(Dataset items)
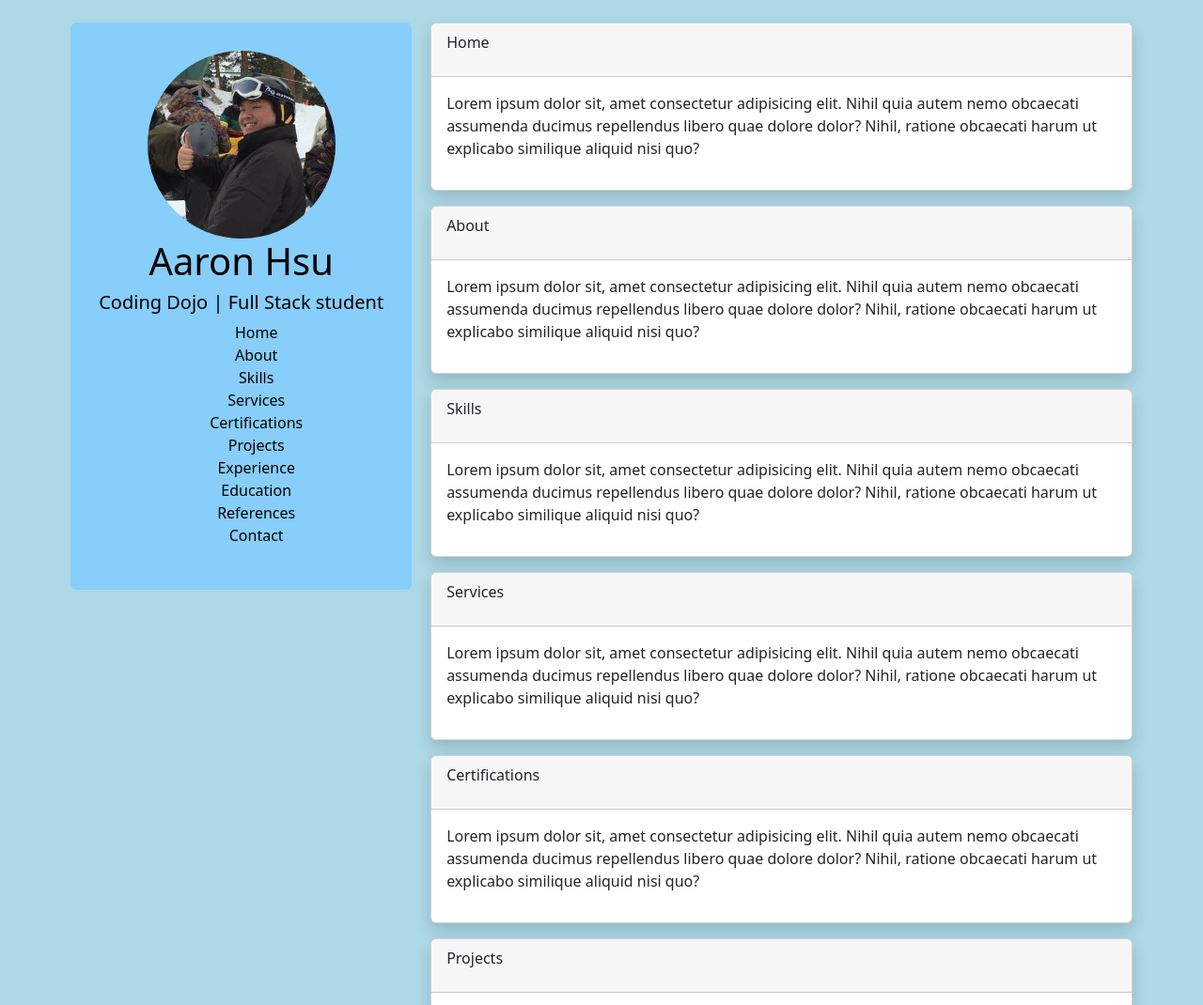
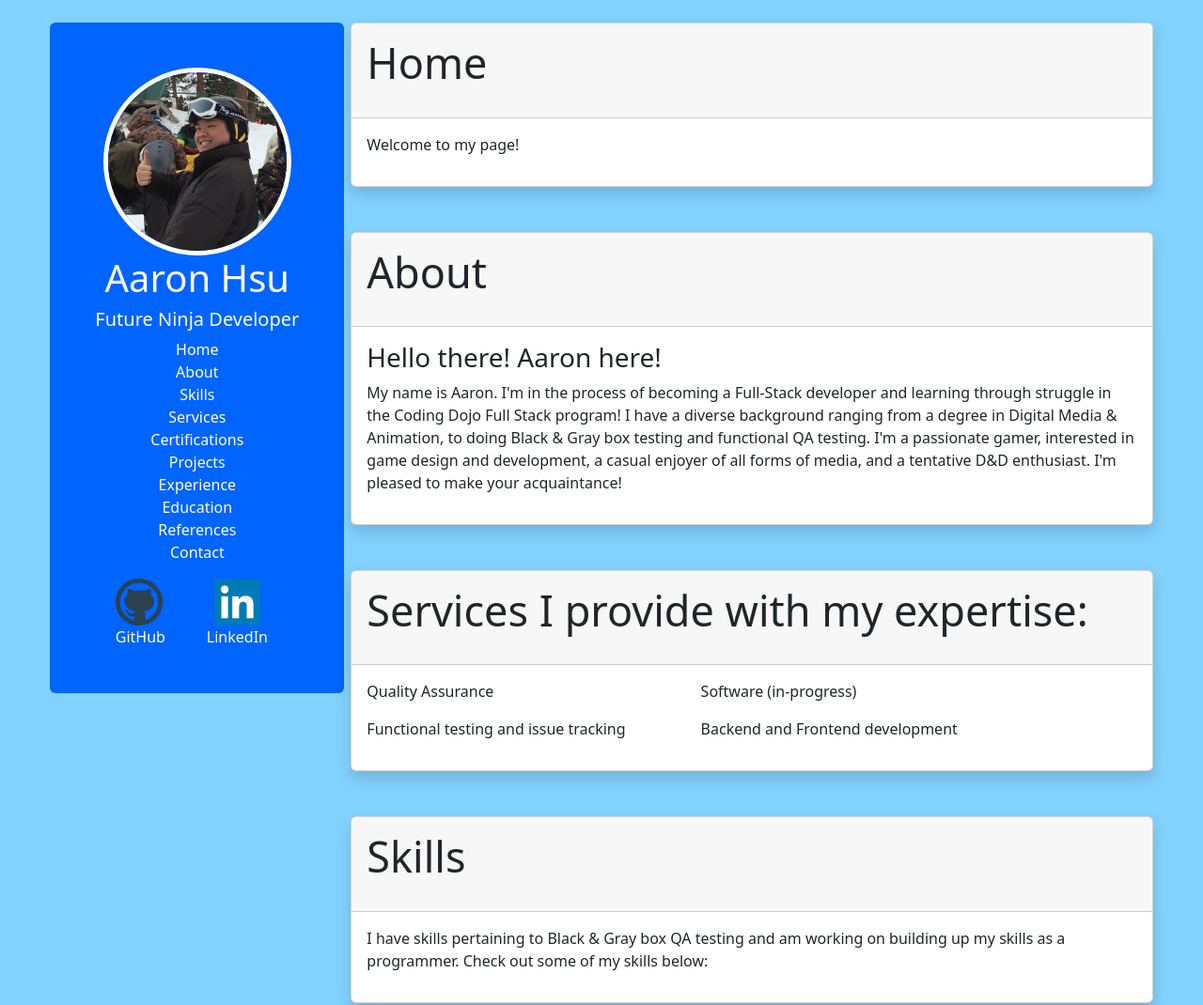
Before and after one commit to aaron-hsu86/Portfolio-Page, a plain HTML site: page index.html in a window 1280 px wide. Shown: the top 1070 px of the page at 94% size. Drawn offline with nearby package versions, Linux system fonts and the light colour scheme.

Commit message:
updating project

```diff
--- a/index.html
+++ b/index.html
@@ -11,115 +11,185 @@
 </head>
 
 <body>
+    <!-- ID link so link can scroll to top of page -->
+    <a id="top"></a>
+    <!-- entire page container -->
     <div class="overall-container justify-content-center">
         <!-- Nav bar -->
-        <div class="left-navbar rounded mt-4">
-            <img src="./images/Profile Pic.jpg" alt="profile-pic" class="">
-            <h1>Aaron Hsu</h1>
-            <h5>Coding Dojo | Full Stack student</h5>
-            <ol>
-                <li>Home</li>
-                <li>About</li>
-                <li>Skills</li>
-                <li>Services</li>
-                <li>Certifications</li>
-                <li>Projects</li>
-                <li>Experience</li>
-                <li>Education</li>
-                <li>References</li>
-                <li>Contact</li>
-            </ol>
+        <div class="left-navbar-container mt-4 col-lg-3">
+            <div class="left-navbar rounded">
+                <img src="./images/Profile Pic.jpg" alt="profile-pic" class="">
+                <h1>Aaron Hsu</h1>
+                <h5>Future Ninja Developer</h5>
+                <ol>
+                    <li><a href="#top">Home</a></li>
+                    <li><a href="#about">About</a></li>
+                    <li><a href="#skills">Skills</a></li>
+                    <li><a href="#services">Services</a></li>
+                    <li><a href="#certifications">Certifications</a></li>
+                    <li><a href="#projects">Projects</a></li>
+                    <li><a href="#experience">Experience</a></li>
+                    <li><a href="#education">Education</a></li>
+                    <li><a href="#references">References</a></li>
+                    <li><a href="#contact-me">Contact</a></li>
+                </ol>
+                <div class="social-links">
+                    <a class="link-social" href="https://github.com/aaron-hsu86">
+                        <img src="./images/github.png" alt="github-icon">
+                        GitHub
+                    </a>
+                    <a class="link-social" href="https://www.linkedin.com/in/aaronhsu/">
+                        <img src="./images/Linkedin-logo.png" alt="linkedIn-logo">
+                        LinkedIn
+                    </a>
+                </div>
+            </div>
         </div>
         <!-- show top navbar when in mobile mode? -->
         <div class="top-navbar">
-            <p>Lorem ipsum dolor sit, amet consectetur adipisicing elit. Nihil quia autem nemo obcaecati assumenda
-                ducimus repellendus libero quae dolore dolor? Nihil, ratione obcaecati harum ut explicabo similique
-                aliquid nisi quo?</p>
+            <p>Navbar is currently hidden. Will reveal when I figure out changing to a mobile setting</p>
         </div>
 
         <!-- Body material -->
-        <div class="body-container col-lg-7 mt-4">
-            <div class="home-container card shadow mb-3">
+        <div class="body-container col-lg-8 mt-4">
+            <div class="home-container card shadow mb-5">
                 <div class="card-header">
                     <p>Home</p>
                 </div>
                 <div class="card-body">
-                    <p>Lorem ipsum dolor sit, amet consectetur adipisicing elit. Nihil quia autem nemo obcaecati
-                        assumenda ducimus repellendus libero quae dolore dolor? Nihil, ratione obcaecati harum ut
-                        explicabo similique aliquid nisi quo?</p>
+                    <p>Welcome to my page!</p>
                 </div>
             </div>
-            <div class="about-container card shadow mb-3">
+            <div id="about" class="about-container card shadow mb-5">
                 <div class="card-header">
                     <p>About</p>
                 </div>
                 <div class="card-body">
-                    <p>Lorem ipsum dolor sit, amet consectetur adipisicing elit. Nihil quia autem nemo obcaecati
-                        assumenda ducimus repellendus libero quae dolore dolor? Nihil, ratione obcaecati harum ut
-                        explicabo similique aliquid nisi quo?</p>
+                    <h3>Hello there! Aaron here!</h3>
+                    <p>My name is Aaron. I'm in the process of becoming a Full-Stack developer and learning through
+                        struggle in the Coding Dojo Full Stack program! I have a diverse background ranging from a
+                        degree in Digital Media & Animation, to doing Black & Gray box testing and functional QA
+                        testing. I'm a passionate gamer, interested in game design and development, a casual enjoyer of
+                        all forms of media, and a tentative D&D enthusiast. I'm pleased to make your acquaintance!</p>
                 </div>
             </div>
-            <div class="skills-container card shadow mb-3">
+            <div id="services" class="services-container card shadow mb-5">
+                <div class="card-header">
+                    <p>Services I provide with my expertise:</p>
+                </div>
+                <div class="card-body">
+                    <div class="expertise-card">
+                        <p>Quality Assurance</p>
+                        <p>Functional testing and issue tracking</p>
+                    </div>
+                    <div class="expertise-card">
+                        <p>Software (in-progress)</p>
+                        <p>Backend and Frontend development</p>
+                    </div>
+
+                </div>
+            </div>
+            <div id="skills" class="skills-container card shadow mb-5">
                 <div class="card-header">
                     <p>Skills</p>
                 </div>
                 <div class="card-body">
-                    <p>Lorem ipsum dolor sit, amet consectetur adipisicing elit. Nihil quia autem nemo obcaecati
-                        assumenda ducimus repellendus libero quae dolore dolor? Nihil, ratione obcaecati harum ut
-                        explicabo similique aliquid nisi quo?</p>
+                    <p>I have skills pertaining to Black & Gray box QA testing and am working on building up my skills
+                        as a programmer. Check out some of my skills below:</p>
                 </div>
             </div>
-            <div class="services-container card shadow mb-3">
-                <div class="card-header">
-                    <p>Services</p>
-                </div>
-                <div class="card-body">
-                    <p>Lorem ipsum dolor sit, amet consectetur adipisicing elit. Nihil quia autem nemo obcaecati
-                        assumenda ducimus repellendus libero quae dolore dolor? Nihil, ratione obcaecati harum ut
-                        explicabo similique aliquid nisi quo?</p>
-                </div>
-            </div>
-            <div class="certification-container card shadow mb-3">
+            <div id="certifications" class="certification-container card shadow mb-5">
                 <div class="card-header">
                     <p>Certifications</p>
                 </div>
                 <div class="card-body">
-                    <p>Lorem ipsum dolor sit, amet consectetur adipisicing elit. Nihil quia autem nemo obcaecati
-                        assumenda ducimus repellendus libero quae dolore dolor? Nihil, ratione obcaecati harum ut
-                        explicabo similique aliquid nisi quo?</p>
+                    <p>Ninja Turtle</p>
                 </div>
             </div>
-            <div class="projects-container card shadow mb-3">
+            <div id="projects" class="projects-container card shadow mb-5">
                 <div class="card-header">
                     <p>Projects</p>
                 </div>
                 <div class="card-body">
-                    <p>Lorem ipsum dolor sit, amet consectetur adipisicing elit. Nihil quia autem nemo obcaecati
-                        assumenda ducimus repellendus libero quae dolore dolor? Nihil, ratione obcaecati harum ut
-                        explicabo similique aliquid nisi quo?</p>
+                    <p>Space to link projects</p>
                 </div>
             </div>
-            <div class="experience-container card shadow mb-3">
+            <div id="experience" class="experience-container card shadow mb-5">
                 <div class="card-header">
                     <p>Experience</p>
                 </div>
                 <div class="card-body">
-                    <p>Lorem ipsum dolor sit, amet consectetur adipisicing elit. Nihil quia autem nemo obcaecati
-                        assumenda ducimus repellendus libero quae dolore dolor? Nihil, ratione obcaecati harum ut
-                        explicabo similique aliquid nisi quo?</p>
+                    <p>NCSOFT<br>Jan 2019 - Feb 2023</p>
+                    <p>Section Studios<br>May 2018 - Sep 2018</p>
+                    <p>Disney Interactive Studios<br>Sep 2016 - Mar 2018</p>
                 </div>
             </div>
-            <div class="education-container card shadow mb-3">
+            <div id="education" class="education-container card shadow mb-5">
                 <div class="card-header">
                     <p>Education</p>
                 </div>
                 <div class="card-body">
-                    <p>Lorem ipsum dolor sit, amet consectetur adipisicing elit. Nihil quia autem nemo obcaecati
-                        assumenda ducimus repellendus libero quae dolore dolor? Nihil, ratione obcaecati harum ut
-                        explicabo similique aliquid nisi quo?</p>
+                    <div class="accordion" id="accordionExample">
+                        <div class="accordion-item">
+                            <h2 class="accordion-header" id="headingOne">
+                                <button class="accordion-button" type="button" data-bs-toggle="collapse"
+                                    data-bs-target="#collapseOne" aria-expanded="true" aria-controls="collapseOne">
+                                    Coding Dojo (in-progress)
+                                </button>
+                            </h2>
+                            <div id="collapseOne" class="accordion-collapse collapse show" aria-labelledby="headingOne"
+                                data-bs-parent="#accordionExample">
+                                <div class="accordion-body">
+                                    Online coding bootcamp training to be a Fullstack Developer
+                                </div>
+                            </div>
+                        </div>
+                        <div class="accordion-item">
+                            <h2 class="accordion-header" id="headingTwo">
+                                <button class="accordion-button collapsed" type="button" data-bs-toggle="collapse"
+                                    data-bs-target="#collapseTwo" aria-expanded="false" aria-controls="collapseTwo">
+                                    ChungHua University (2014)
+                                </button>
+                            </h2>
+                            <div id="collapseTwo" class="accordion-collapse collapse" aria-labelledby="headingTwo"
+                                data-bs-parent="#accordionExample">
+                                <div class="accordion-body">
+                                    <strong> Masters in Computer Science & Information Technology</strong>
+                                </div>
+                            </div>
+                        </div>
+                        <div class="accordion-item">
+                            <h2 class="accordion-header" id="headingThree">
+                                <button class="accordion-button collapsed" type="button" data-bs-toggle="collapse"
+                                    data-bs-target="#collapseThree" aria-expanded="false" aria-controls="collapseThree">
+                                    Bellevue Community College (2009)
+                                </button>
+                            </h2>
+                            <div id="collapseThree" class="accordion-collapse collapse" aria-labelledby="headingThree"
+                                data-bs-parent="#accordionExample">
+                                <div class="accordion-body">
+                                    <strong>Associates in Digital Media and Animation</strong>
+                                </div>
+                            </div>
+                        </div>
+                        <div class="accordion-item">
+                            <h2 class="accordion-header" id="headingThree">
+                                <button class="accordion-button collapsed" type="button" data-bs-toggle="collapse"
+                                    data-bs-target="#collapseThree" aria-expanded="false" aria-controls="collapseThree">
+                                    National Experimental High School (2004)
+                                </button>
+                            </h2>
+                            <div id="collapseThree" class="accordion-collapse collapse" aria-labelledby="headingThree"
+                                data-bs-parent="#accordionExample">
+                                <div class="accordion-body">
+                                    <p>International Bilingual High School in Taiwan</p>
+                                </div>
+                            </div>
+                        </div>
+                    </div>
                 </div>
             </div>
-            <div class="references-container card shadow mb-3">
+            <div id="references" class="references-container card shadow mb-5">
                 <div class="card-header">
                     <p>References</p>
                 </div>
@@ -129,7 +199,7 @@
                         explicabo similique aliquid nisi quo?</p>
                 </div>
             </div>
-            <div class="contact-container card shadow mb-3">
+            <div id="contact-me" class="contact-container card shadow mb-5">
                 <div class="card-header">
                     <p>Contact Me</p>
                 </div>
@@ -140,7 +210,8 @@
                     </div>
                     <div class="email contact mb-3">
                         <label for="firstName" class="form-label">Email:</label>
-                        <input type="text" name="email" id="email" class="form-control" placeholder="youremail@domain.com" required>
+                        <input type="text" name="email" id="email" class="form-control"
+                            placeholder="youremail@domain.com" required>
                     </div>
                     <textarea name="message" id="message" cols="100" rows="10" placeholder="Message..."></textarea>
                     <div class="text-end">
--- a/style.css
+++ b/style.css
@@ -5,25 +5,47 @@
 
 .overall-container {
     display: flex;
-    gap: 20px;
-    background-color: lightblue;
+    /* gap: 3rem; */
+    background-color: rgb(130, 210, 255);
 }
 
 /* nav bar */
 .left-navbar {
-    background-color: lightskyblue;
+    background-color: rgb(0, 100, 255);
+    /* height: 100%; */
+    color: white;
+    padding: 3rem;
     text-align: center;
-    height: 100%;
-    color: black;
-    padding: 30px;
-    /* margin-top: 30px; */
+    position: fixed;
 }
 .left-navbar > img {
     height: 200px;
     border-radius: 50%;
+    border-style: solid;
+    border-width: 5px;
+    border-color: white;
 }
 .left-navbar > ol {
+    padding: 0;
     list-style-type: none;
+    text-decoration: none;
+}
+.left-navbar > ol > li > a {
+    color: white;
+    text-decoration: none;
+}
+.social-links {
+    display: flex;
+    justify-content: center;
+    gap: 2rem;
+}
+.social-links > a {
+    text-decoration: none;
+    color: white;
+}
+.link-social > img {
+    display: flex;
+    height: 50px;
 }
 
 .top-navbar {
@@ -36,6 +58,14 @@
 /* .body-container {
     background-color: pink;
 } */
+.card-header > p {
+    font-size: 45px;
+}
+
+.services-container > .card-body {
+    display: flex;
+    gap: 5rem;
+}
 
 .contact {
     display: flex;
@@ -51,4 +81,5 @@
 }
 #message {
     width: 100%;
+    resize: none;
 }
```
Also changed, not shown: images/Linkedin-logo.png (added), images/github.png (added).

- **Exercise brief**: Scan the records for the word "background" and copy every line where it is found.

- **Reply**:
+                        struggle in the Coding Dojo Full Stack program! I have a diverse background ranging from a
-    background-color: lightblue;
+    background-color: rgb(130, 210, 255);
-    background-color: lightskyblue;
+    background-color: rgb(0, 100, 255);
     background-color: pink;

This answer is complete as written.